*Records provided*:
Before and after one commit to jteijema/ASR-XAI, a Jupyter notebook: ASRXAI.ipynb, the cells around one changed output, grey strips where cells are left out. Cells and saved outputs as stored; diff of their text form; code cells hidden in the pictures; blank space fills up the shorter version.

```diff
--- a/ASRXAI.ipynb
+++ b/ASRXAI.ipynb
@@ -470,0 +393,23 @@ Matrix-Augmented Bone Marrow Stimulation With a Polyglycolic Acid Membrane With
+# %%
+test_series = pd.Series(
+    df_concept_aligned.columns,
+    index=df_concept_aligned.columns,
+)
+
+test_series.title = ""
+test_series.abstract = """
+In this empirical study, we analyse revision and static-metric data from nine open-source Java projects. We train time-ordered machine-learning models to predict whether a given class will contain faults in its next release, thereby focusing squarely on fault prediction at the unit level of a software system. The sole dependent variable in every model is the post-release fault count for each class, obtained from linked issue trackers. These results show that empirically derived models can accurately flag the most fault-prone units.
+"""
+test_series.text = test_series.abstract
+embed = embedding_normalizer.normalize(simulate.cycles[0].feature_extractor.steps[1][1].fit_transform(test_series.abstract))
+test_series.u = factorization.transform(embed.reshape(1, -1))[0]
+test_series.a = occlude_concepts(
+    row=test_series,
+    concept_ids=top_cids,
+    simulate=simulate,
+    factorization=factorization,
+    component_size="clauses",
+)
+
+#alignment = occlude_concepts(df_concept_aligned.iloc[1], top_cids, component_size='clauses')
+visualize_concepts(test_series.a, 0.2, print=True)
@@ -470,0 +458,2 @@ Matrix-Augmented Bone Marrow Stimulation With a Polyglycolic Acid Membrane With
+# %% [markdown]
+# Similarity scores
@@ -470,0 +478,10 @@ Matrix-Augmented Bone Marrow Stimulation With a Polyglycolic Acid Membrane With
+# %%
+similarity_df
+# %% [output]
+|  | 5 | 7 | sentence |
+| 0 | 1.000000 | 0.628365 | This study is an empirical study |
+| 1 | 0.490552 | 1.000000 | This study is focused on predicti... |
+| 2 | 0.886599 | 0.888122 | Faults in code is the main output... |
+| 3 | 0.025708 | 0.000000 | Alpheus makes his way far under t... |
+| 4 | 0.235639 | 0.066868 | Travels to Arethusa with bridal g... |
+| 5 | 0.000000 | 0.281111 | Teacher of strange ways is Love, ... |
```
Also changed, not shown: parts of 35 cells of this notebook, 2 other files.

*What the task requires*:
Looking at the entries, count the lines where the word "abstract" appears, and state the count by itself.

*Solution to this problem*:
3